null-ls.nvim is a nice addition to LSP. Basically, what it does is inject some goodies into already running LSP. These include formatters, linters, etc. It provides a convenient way to hook whatever you’d like in. For example, I have prettier with modified defaults so that it is disabled in markdown and yaml, but enabled in astro files.


The same concept as mason-lspconfig.nvim, but for null-ls.nvim.


As I mentioned, the language server is responsible for providing completions, but once we get a response, we need to provide a selection back to the editor. That’s where the completion plugin comes in. I use nvim-cmp for that. It allows having the completion suggestions from different sources such as LSP, buffer, or path.

I won’t go into details on this one as this plugin has quite a lot of boilerplate going around. If you want to set it up for yourself, you could check out my dotfiles!

I will, however, drop a list of plugins providing sources for completions:

nvim-cmp demo nvim-cmp demo


This source for nvim-cmp can be configured separately from the ones listed above. It provides completions for command mode (:-stuff).


Last but not least are DAP (Debugger Adapter Protocol) plugins. Similarly to LSP, DAP is a standard that some programs implement. In other words, DAP is the thing that allows you to set breakpoints and debug within your editor.

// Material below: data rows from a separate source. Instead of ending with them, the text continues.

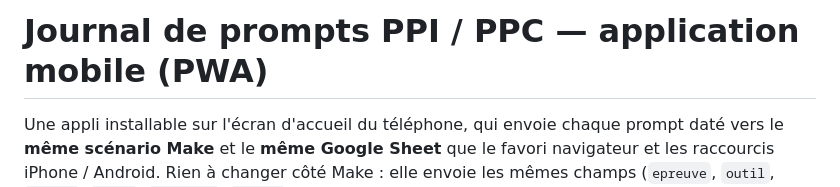
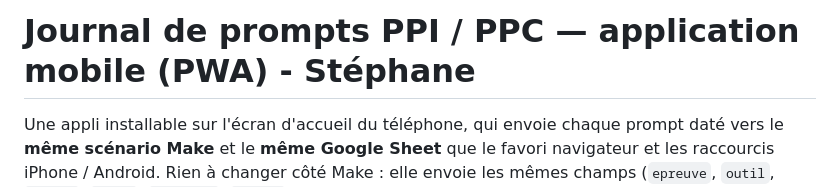
Before and after one commit to SE-formation/journal-prompts, a Markdown page: README.md, the part around the change. Rendered like a GitHub page.

```diff
--- a/README.md
+++ b/README.md
@@ -1,4 +1,4 @@
-# Journal de prompts PPI / PPC — application mobile (PWA)
+# Journal de prompts PPI / PPC — application mobile (PWA) - Stéphane
 
 Une appli installable sur l'écran d'accueil du téléphone, qui envoie chaque prompt daté vers le **même scénario Make** et le **même Google Sheet** que le favori navigateur et les raccourcis iPhone / Android. Rien à changer côté Make : elle envoie les mêmes champs (`epreuve`, `outil`, `partie`, `etape`, `objectif`, `prompt`).
 
```
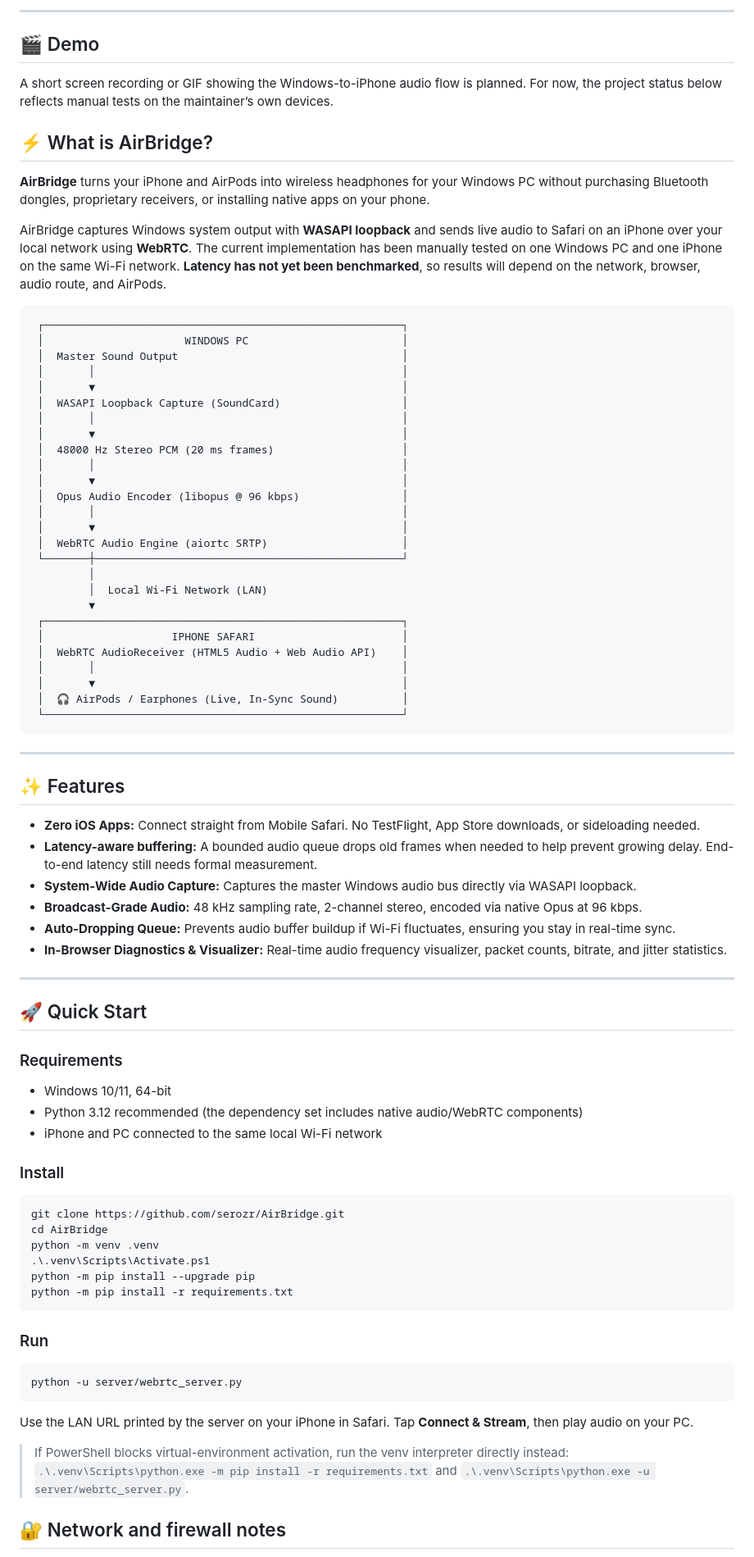
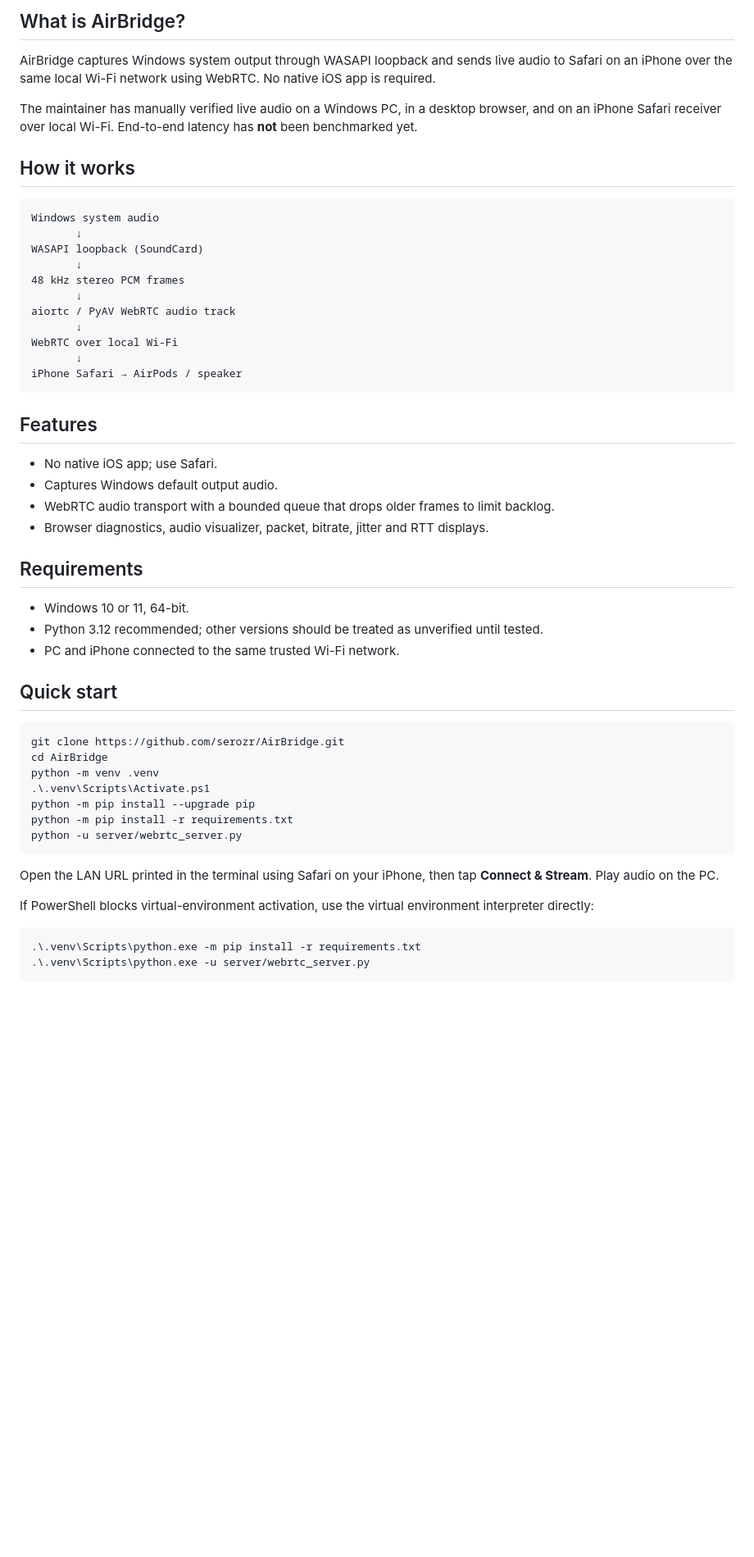
Before and after one commit to serozr/AirBridge, a Markdown page: README.md, the part around one of its changes. Shown at 82% size. Drawn GitHub-style; blank space fills up the shorter version.

Commit message:
docs: streamline README for first-time users and accurate claims

````diff
--- a/README.md
+++ b/README.md
@@ -12,67 +10,40 @@
 
----
+## What is AirBridge?
 
-## 🎬 Demo
+AirBridge captures Windows system output through WASAPI loopback and sends live audio to Safari on an iPhone over the same local Wi-Fi network using WebRTC. No native iOS app is required.
 
-A short screen recording or GIF showing the Windows-to-iPhone audio flow is planned. For now, the project status below reflects manual tests on the maintainer’s own devices.
+The maintainer has manually verified live audio on a Windows PC, in a desktop browser, and on an iPhone Safari receiver over local Wi-Fi. End-to-end latency has **not** been benchmarked yet.
 
-## ⚡ What is AirBridge?
-
-**AirBridge** turns your iPhone and AirPods into wireless headphones for your Windows PC without purchasing Bluetooth dongles, proprietary receivers, or installing native apps on your phone.
-
-AirBridge captures Windows system output with **WASAPI loopback** and sends live audio to Safari on an iPhone over your local network using **WebRTC**. The current implementation has been manually tested on one Windows PC and one iPhone on the same Wi-Fi network. **Latency has not yet been benchmarked**, so results will depend on the network, browser, audio route, and AirPods.
+## How it works
 
 ```text
- ┌────────────────────────────────────────────────────────┐
- │                      WINDOWS PC                        │
- │  Master Sound Output                                   │
- │       │                                                │
- │       ▼                                                │
- │  WASAPI Loopback Capture (SoundCard)                   │
- │       │                                                │
- │       ▼                                                │
- │  48000 Hz Stereo PCM (20 ms frames)                    │
- │       │                                                │
- │       ▼                                                │
- │  Opus Audio Encoder (libopus @ 96 kbps)                │
- │       │                                                │
- │       ▼                                                │
- │  WebRTC Audio Engine (aiortc SRTP)                     │
- └───────┼────────────────────────────────────────────────┘
-         │
-         │  Local Wi-Fi Network (LAN)
-         ▼
- ┌────────────────────────────────────────────────────────┐
- │                    IPHONE SAFARI                       │
- │  WebRTC AudioReceiver (HTML5 Audio + Web Audio API)    │
- │       │                                                │
- │       ▼                                                │
- │  🎧 AirPods / Earphones (Live, In-Sync Sound)          │
- └────────────────────────────────────────────────────────┘
+Windows system audio
+       ↓
+WASAPI loopback (SoundCard)
+       ↓
+48 kHz stereo PCM frames
+       ↓
+aiortc / PyAV WebRTC audio track
+       ↓
+WebRTC over local Wi-Fi
+       ↓
+iPhone Safari → AirPods / speaker
 ```
 
----
+## Features
 
-## ✨ Features
+- No native iOS app; use Safari.
+- Captures Windows default output audio.
+- WebRTC audio transport with a bounded queue that drops older frames to limit backlog.
+- Browser diagnostics, audio visualizer, packet, bitrate, jitter and RTT displays.
 
-- **Zero iOS Apps:** Connect straight from Mobile Safari. No TestFlight, App Store downloads, or sideloading needed.
-- **Latency-aware buffering:** A bounded audio queue drops old frames when needed to help prevent growing delay. End-to-end latency still needs formal measurement.
-- **System-Wide Audio Capture:** Captures the master Windows audio bus directly via WASAPI loopback.
-- **Broadcast-Grade Audio:** 48 kHz sampling rate, 2-channel stereo, encoded via native Opus at 96 kbps.
-- **Auto-Dropping Queue:** Prevents audio buffer buildup if Wi-Fi fluctuates, ensuring you stay in real-time sync.
-- **In-Browser Diagnostics & Visualizer:** Real-time audio frequency visualizer, packet counts, bitrate, and jitter statistics.
+## Requirements
 
----
+- Windows 10 or 11, 64-bit.
+- Python 3.12 recommended; other versions should be treated as unverified until tested.
+- PC and iPhone connected to the same trusted Wi-Fi network.
 
-## 🚀 Quick Start
-
-### Requirements
-
-- Windows 10/11, 64-bit
-- Python 3.12 recommended (the dependency set includes native audio/WebRTC components)
-- iPhone and PC connected to the same local Wi-Fi network
-
-### Install
+## Quick start
 
 ```powershell
 git clone https://github.com/serozr/AirBridge.git
@@ -81,17 +52,15 @@ python -m venv .venv
 .\.venv\Scripts\Activate.ps1
 python -m pip install --upgrade pip
 python -m pip install -r requirements.txt
-```
-
-### Run
-
-```powershell
 python -u server/webrtc_server.py
 ```
 
-Use the LAN URL printed by the server on your iPhone in Safari. Tap **Connect & Stream**, then play audio on your PC.
+Open the LAN URL printed in the terminal using Safari on your iPhone, then tap **Connect & Stream**. Play audio on the PC.
 
-> If PowerShell blocks virtual-environment activation, run the venv interpreter directly instead: `.\.venv\Scripts\python.exe -m pip install -r requirements.txt` and `.\.venv\Scripts\python.exe -u server/webrtc_server.py`.
+If PowerShell blocks virtual-environment activation, use the virtual environment interpreter directly:
 
-## 🔐 Network and firewall notes
+```powershell
+.\.venv\Scripts\python.exe -m pip install -r requirements.txt
+.\.venv\Scripts\python.exe -u server/webrtc_server.py
+```
 
````
Also changed, not shown: other parts of README.md (+33 -43 lines).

I have followed Debugging in Neovim video by TJ and Bash to configure DAP in Neovim. After watching the video, I haven’t tinkered with the setup too much, to the point where I haven’t settled for mappings yet, and on an occasion where I need to debug, I run things manually.

The list of plugins that do the job for me for Go is:

Which Plugins Didn’t Make It

During the switch from packer.nvim to lazy.nvim I reviewed whether I use these plugins. Some didn’t make it, mostly because I wasn’t using them enough. Here is a list of these:


That’s it - all the plugins I use (at the moment). Of course, there is more to Neovim than plugins - mappings, autocommands, and commands come to my mind.

Moving to lazy.nvim has been an opportunity to clean up my dotfiles. I moved the configuration for every plugin next to its definition in lazy.nvim making Neovim config much more readable. Additionally, along the way, I simplified configs of many plugins and reduced the number of files:

~/.config/nvim changes
  ├── after
  │   ├── ftplugin
- │   │   ├── GV.lua
  │   │   ├── fugitive.lua
  │   │   ├── gitcommit.lua
  │   │   ├── go.lua
  │   │   ├── mail.lua
  │   │   ├── markdown.lua
- │   │   └── norg.lua
  │   └── plugin
  │       ├── autocmds.lua
- │       ├── colorscheme.lua
  │       ├── commands.lua
- │       ├── dap.lua
! │       ├── mappings.lua
- │       ├── repos.lua
- │       └── treesitter.lua
  ├── lua
  │   └── tymek
- │       ├── lsp
- │       │   ├── cmp.lua
- │       │   ├── init.lua
- │       │   ├── lspconfig.lua
- │       │   └── null-ls.lua
  │       ├── git.lua
- │       ├── init.lua
  │       ├── keymap.lua
- │       ├── packer.lua
+ │       ├── plugins.lua
- │       └── with.lua
  ├── plugin
! │   ├── mappings.lua
  │   └── options.lua
+ ├── queries
+ │   └── go
+ │       └── context.scm
  └── init.lua

- 8 directories, 25 files
+ 9 directories, 15 files

The next stop: cleaning up my mappings.